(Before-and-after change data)

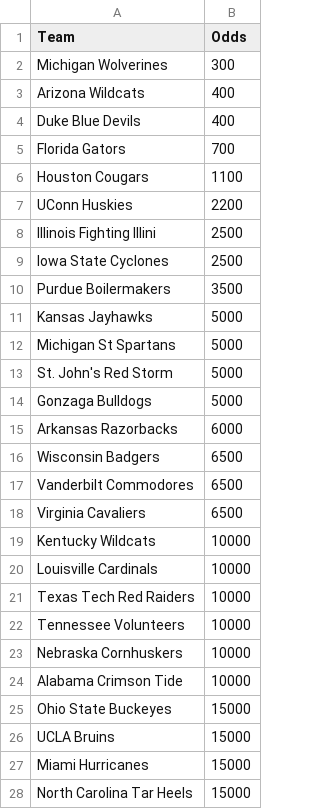
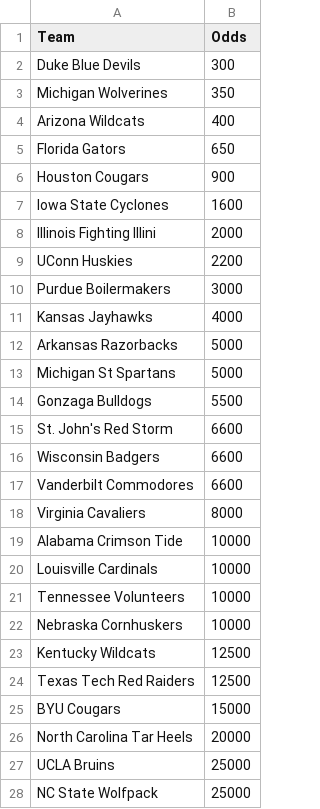
Before and after one commit to trashduty/kp_test, a CSV file: championship_odds.csv, drawn as a sheet; only a part is shown; the diff covers the shown part only.

```diff
--- a/championship_odds.csv
+++ b/championship_odds.csv
@@ -1,28 +1,28 @@
 Team,Odds
-Michigan Wolverines,300
+Duke Blue Devils,300
+Michigan Wolverines,350
 Arizona Wildcats,400
-Duke Blue Devils,400
-Florida Gators,700
-Houston Cougars,1100
+Florida Gators,650
+Houston Cougars,900
+Iowa State Cyclones,1600
+Illinois Fighting Illini,2000
 UConn Huskies,2200
-Illinois Fighting Illini,2500
-Iowa State Cyclones,2500
-Purdue Boilermakers,3500
-Kansas Jayhawks,5000
+Purdue Boilermakers,3000
+Kansas Jayhawks,4000
+Arkansas Razorbacks,5000
 Michigan St Spartans,5000
-St. John's Red Storm,5000
-Gonzaga Bulldogs,5000
-Arkansas Razorbacks,6000
-Wisconsin Badgers,6500
-Vanderbilt Commodores,6500
-Virginia Cavaliers,6500
-Kentucky Wildcats,10000
+Gonzaga Bulldogs,5500
+St. John's Red Storm,6600
+Wisconsin Badgers,6600
+Vanderbilt Commodores,6600
+Virginia Cavaliers,8000
+Alabama Crimson Tide,10000
 Louisville Cardinals,10000
-Texas Tech Red Raiders,10000
 Tennessee Volunteers,10000
 Nebraska Cornhuskers,10000
-Alabama Crimson Tide,10000
-Ohio State Buckeyes,15000
-UCLA Bruins,15000
-Miami Hurricanes,15000
-North Carolina Tar Heels,15000
+Kentucky Wildcats,12500
+Texas Tech Red Raiders,12500
+BYU Cougars,15000
+North Carolina Tar Heels,20000
+UCLA Bruins,25000
+NC State Wolfpack,25000
```
Also changed, not shown: 22 added rows, 21 removed rows and 13 edited cells elsewhere in this file, 1 other file.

WORK TO COMPLETE:
Copy out each line of the data containing the string "Michigan".

EXERCISE OUTPUT:
-Michigan Wolverines,300
+Michigan Wolverines,350
 Michigan St Spartans,5000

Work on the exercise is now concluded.